Boston Celtics Larry Bird Photo by Wendy Maeda/The Boston Globe via Getty Images

Greg Brueck-Cassoli: I don’t know if this quite aligns with the spirit of the question, but I’d love to see a version of Kevin Garnett that developed entirely in the “modern age”. KG switching and shooting threes is a truly terrifying notion. Imagine a taller, quicker Draymond Green with tons more offensive game. Garnett would be a superstar in any era, but in today’s game even more so.

Greg Dudek: Easy answer here: It has to be Larry Bird. One of the best forwards in the history of the NBA, I would love to watch him play now. He’s my dad’s favorite player and it would be great to see Larry Legend go to work on the parquet now. It would be crazy to see his game evolve beyond the arc and add in his sensational passing in a game that can become iso-centric at times.

Jeff Clark: I’m going to go with Bill Russell. He wouldn’t be the most athletic player on the court, but he proved time and time again in battles against Wilt Chamberlain that he could still win out over guys that were bigger and more athletic than him. Russell had a mind for the game and a burning competitiveness that would translate to any era. I think in the modern game he’d be a supercharged version of Al Horford. Who knows, maybe Brad Stevens would have him shooting 3 pointers!

Keith Smith: It’s firmly a tie for me between Larry Bird and Bill Russell. For Bird, with today’s training and advances in player care, he’d never have missed the time he regularly missed. And his all-around game would obviously translate to today’s game in a very nice way.For Russell, he’d be a defense/rebounding monster.
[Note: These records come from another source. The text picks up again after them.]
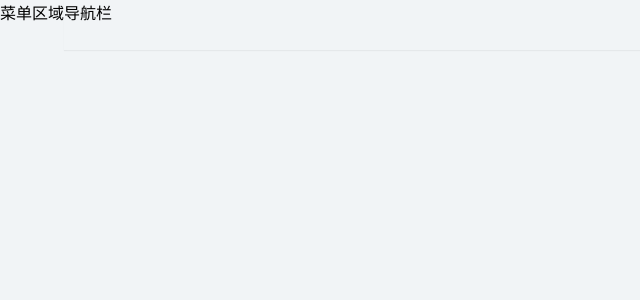
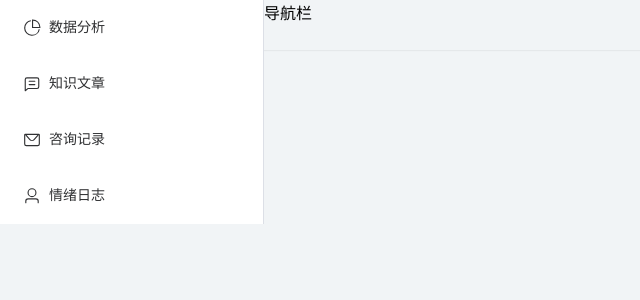
Before and after one commit to kane-0922/vue-ai-mind, a Vue app: page /back in a window 1280 px wide. Shown: the top 300 px of the page, without its empty margins (0-640 px from the left). Built offline with nearby package versions, Linux system fonts and the light colour scheme.

Commit message:
菜单基本样式实现

```diff
--- a/index.html
+++ b/index.html
@@ -1,10 +1,10 @@
-<!DOCTYPE html>
+<!doctype html>
 <html lang="">
   <head>
-    <meta charset="UTF-8">
-    <link rel="icon" href="/favicon.ico">
-    <meta name="viewport" content="width=device-width, initial-scale=1.0">
-    <title>Vite App</title>
+    <meta charset="UTF-8" />
+    <link rel="icon" href="/favicon.ico" />
+    <meta name="viewport" content="width=device-width, initial-scale=1.0" />
+    <title>AI心理健康助手</title>
   </head>
   <body>
     <div id="app"></div>
--- a/package.json
+++ b/package.json
@@ -13,6 +13,7 @@
     "format": "prettier --write --experimental-cli src/"
   },
   "dependencies": {
+    "@element-plus/icons-vue": "^2.3.2",
     "element-plus": "^2.13.7",
     "pinia": "^3.0.4",
     "sass": "1.97.2",
--- a/src/main.js
+++ b/src/main.js
@@ -1,13 +1,16 @@
 import { createApp } from 'vue'
 import { createPinia } from 'pinia'
 import '@/assets/style.css'
-
+import * as ElementPlusIconsVue from '@element-plus/icons-vue'
 import App from './App.vue'
 import router from './router'
 
 const app = createApp(App)
 
+for (const [key, component] of Object.entries(ElementPlusIconsVue)) {
+  app.component(key, component)
+}
+
 app.use(createPinia())
 app.use(router)
-
 app.mount('#app')
--- a/src/router/index.js
+++ b/src/router/index.js
@@ -1,5 +1,6 @@
 import { createRouter, createWebHistory } from 'vue-router'
 import BackendLayout from '@/views/layout/BackendLayout.vue'
+
 // 路由配置
 const backendRoutes = [
   {
@@ -8,7 +9,35 @@ const backendRoutes = [
     children: [
       {
         path: 'dashboard',
-        component: () => import('@/views/dashboard/Dashboard.vue')
+        component: () => import('@/views/dashboard/Dashboard.vue'),
+        meta: {
+          title: '数据分析',
+          icon: 'PieChart'
+        }
+      },
+      {
+        path: 'knowledge',
+        component: () => import('@/views/knowledge/Knowledge.vue'),
+        meta: {
+          title: '知识文章',
+          icon: 'ChatLineSquare'
+        }
+      },
+      {
+        path: 'consultations',
+        component: () => import('@/views/consultations/Consultations.vue'),
+        meta: {
+          title: '咨询记录',
+          icon: 'Message'
+        }
+      },
+      {
+        path: 'emotional',
+        component: () => import('@/views/emotional/Emotional.vue'),
+        meta: {
+          title: '情绪日志',
+          icon: 'User'
+        }
       }
     ]
   }
--- /dev/null
+++ b/src/views/consultations/Consultations.vue
@@ -0,0 +1,5 @@
+<template>
+  <div>
+    <h1>咨询记录</h1>
+  </div>
+</template>
--- /dev/null
+++ b/src/views/emotional/Emotional.vue
@@ -0,0 +1,5 @@
+<template>
+  <div>
+    <h1>情绪日志</h1>
+  </div>
+</template>
--- /dev/null
+++ b/src/views/knowledge/Knowledge.vue
@@ -0,0 +1,5 @@
+<template>
+  <div>
+    <h1>知识文章</h1>
+  </div>
+</template>
--- a/src/views/layout/components/Sidebar.vue
+++ b/src/views/layout/components/Sidebar.vue
@@ -1,5 +1,29 @@
+<script setup>
+import { ref } from 'vue'
+import { useRouter } from 'vue-router'
+
+const router = useRouter()
+
+const activeIndex = ref('2')
+
+const handleOpen = (key) => {
+  activeIndex.value = key
+}
+
+const handleClose = (key) => {
+  activeIndex.value = key
+}
+</script>
+
 <template>
-  <div>
-    菜单区域
-  </div>
+  <el-aside width="264px">
+    <el-menu default-active="2" class="el-menu-vertical-demo" @open="handleOpen" @close="handleClose">
+      <el-menu-item v-for="item in router.options.routes[0].children" :key="item.path" :index="item.path">
+        <el-icon>
+          <component :is="item.meta.icon" />
+        </el-icon>
+        <span>{{ item.meta.title }}</span>
+      </el-menu-item>
+    </el-menu>
+  </el-aside>
 </template>
```
Also changed, not shown: 1 other file (tests, documents, lock files or other folders).
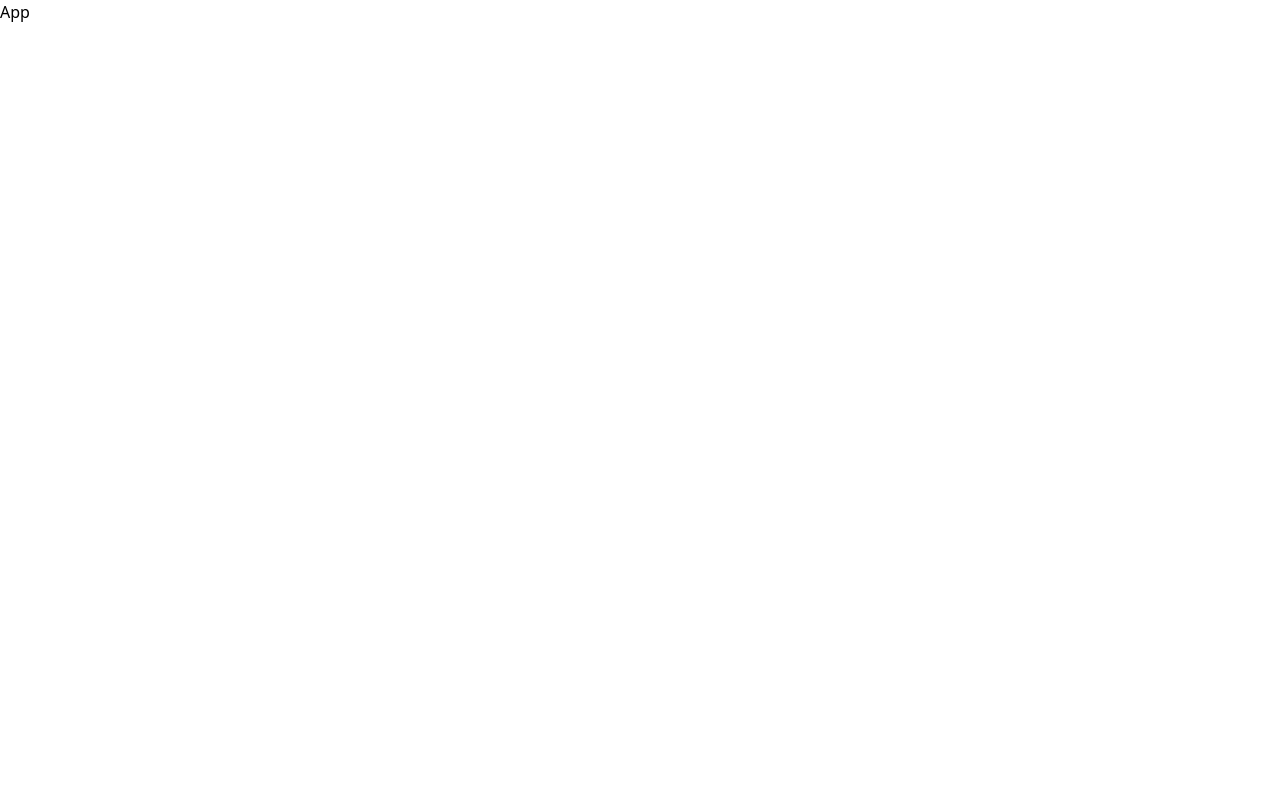
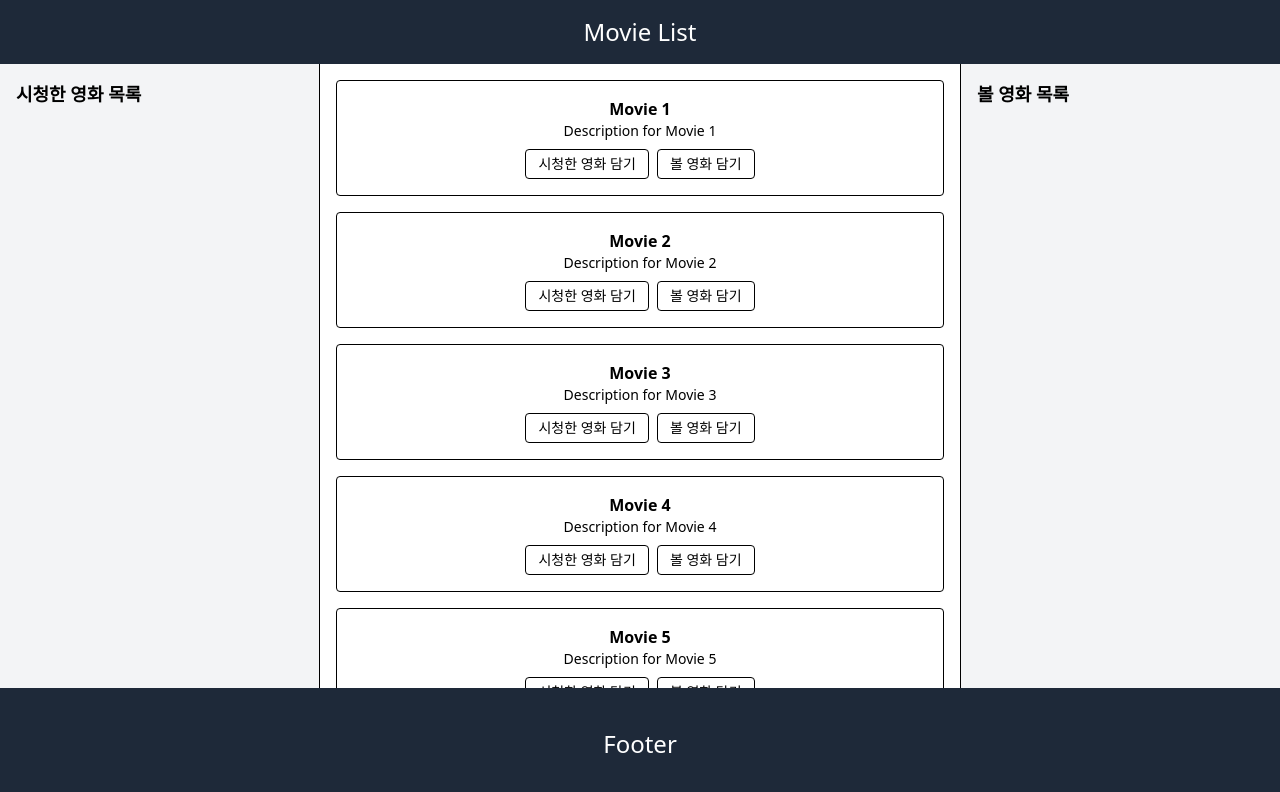
Before and after one commit to Likelion-YeungNam-Univ/8-13th-fe-assignment, a React (Vite) app: page / in a window 1280 px wide. Shown: the top 792 px of the page. Built offline with nearby package versions, Linux system fonts and the light colour scheme.

Commit message:
FE 과제 8

```diff
--- a/src/App.jsx
+++ b/src/App.jsx
@@ -1,7 +1,10 @@
 import React from "react";
+import MovieList from "./MovieList";
 
-const App = () => {
-  return <div>App</div>;
-};
-
-export default App;
+export default function App() {
+  return (
+    <div>
+      <MovieList />
+    </div>
+  );
+}
--- /dev/null
+++ b/src/MovieList.jsx
@@ -0,0 +1,144 @@
+import React, { useState, useEffect } from "react";
+
+export default function MovieList() {
+
+  const [movies, setMovies] = useState([]);
+  const [watchedList, setWatchedList] = useState([]);
+  const [toWatchList, setToWatchList] = useState([]);
+  const [loading, setLoading] = useState(true);
+
+
+  useEffect(() => {
+    setLoading(true);
+    setTimeout(() => {
+      const data = fetchMovies();
+      setMovies(data);
+      setLoading(false);
+    }, 0);
+  }, []);
+
+  const fetchMovies = () => {
+    const arr = [];
+    for (let i = 1; i <= 2500; i++) {
+      arr.push({
+        id: i,
+        title: `Movie ${i}`,
+        description: `Description for Movie ${i}`,
+      });
+    }
+    console.log("2500개의 영화 목록을 가져오는 중...");
+    alert("데이터를 가져오는 중입니다...");
+    return arr;
+  };
+
+  const addWatched = (m) =>
+    setWatchedList(prev =>
+      [...prev, m].sort((a, b) => a.id - b.id)
+    );
+
+  const addToWatch = (m) =>
+    setToWatchList(prev =>
+      [...prev, m].sort((a, b) => a.id - b.id)
+    );
+
+  const removeWatched = id =>
+    setWatchedList(prev => prev.filter(m => m.id !== id));
+
+  const removeToWatch = id =>
+    setToWatchList(prev => prev.filter(m => m.id !== id));
+
+  return (
+    <div className="flex flex-col h-screen">
+      <header className="bg-gray-800 text-white text-2xl font-medium py-4 text-center">
+        Movie List
+      </header>
+
+      {loading ? (
+        <div className="flex-1 flex items-center justify-center text-xl">
+          Loading...
+        </div>
+      ) : (
+        <div className="flex flex-1 overflow-hidden">
+
+          <aside className="w-1/4 bg-gray-100 p-4 overflow-y-auto border-r">
+            <h2 className="text-lg font-semibold mb-2">시청한 영화 목록</h2>
+            <ul className="space-y-2">
+              {watchedList.map(m => (
+                <li
+                  key={m.id}
+                  className="flex justify-between items-center py-1 border-b"
+                >
+                  <span>{m.title}</span>
+                  <button
+                    onClick={() => removeWatched(m.id)}
+                    className="text-sm text-black px-2 py-1 rounded border"
+                  >
+                    삭제
+                  </button>
+                </li>
+              ))}
+            </ul>
+          </aside>
+
+
+          <section className="flex-1 p-4 overflow-y-auto">
+            <div className="space-y-4">
+              {movies
+                .filter(
+                  m =>
+                    !watchedList.some(w => w.id === m.id) &&
+                    !toWatchList.some(t => t.id === m.id)
+                )
+                .map(m => (
+                  <div
+                    key={m.id}
+                    className="border rounded p-4 flex flex-col items-center"
+                  >
+                    <h3 className="font-semibold">{m.title}</h3>
+                    <p className="text-sm mb-2">{m.description}</p>
+                    <div className="space-x-2">
+                      <button
+                        onClick={() => addWatched(m)}
+                        className="text-sm  text-black px-3 py-1 rounded border"
+                      >
+                        시청한 영화 담기
+                      </button>
+                      <button
+                        onClick={() => addToWatch(m)}
+                        className="text-sm text-black px-3 py-1 rounded border"
+                      >
+                        볼 영화 담기
+                      </button>
+                    </div>
+                  </div>
+                ))}
+            </div>
+          </section>
+
+          <aside className="w-1/4 bg-gray-100 p-4 overflow-y-auto border-l">
+            <h2 className="text-lg font-semibold mb-2">볼 영화 목록</h2>
+            <ul className="space-y-2">
+              {toWatchList.map(m => (
+                <li
+                  key={m.id}
+                  className="flex justify-between items-center py-1 border-b"
+                >
+                  <span>{m.title}</span>
+                  <button
+                    onClick={() => removeToWatch(m.id)}
+                    className="text-sm text-black px-2 py-1 rounded border"
+                  >
+                    삭제
+                  </button>
+                </li>
+              ))}
+            </ul>
+          </aside>
+        </div>
+      )}
+      <footer className="bg-gray-800 text-white text-2xl text-center py-10">
+        Footer
+      </footer>
+    </div>
+  );
+}
```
And I think teams would have figured out a way to use his athleticism as a guy who could run the floor and get up around the rim. And Russell’s ability to pass would have people giving him crazy kudos on a daily basis.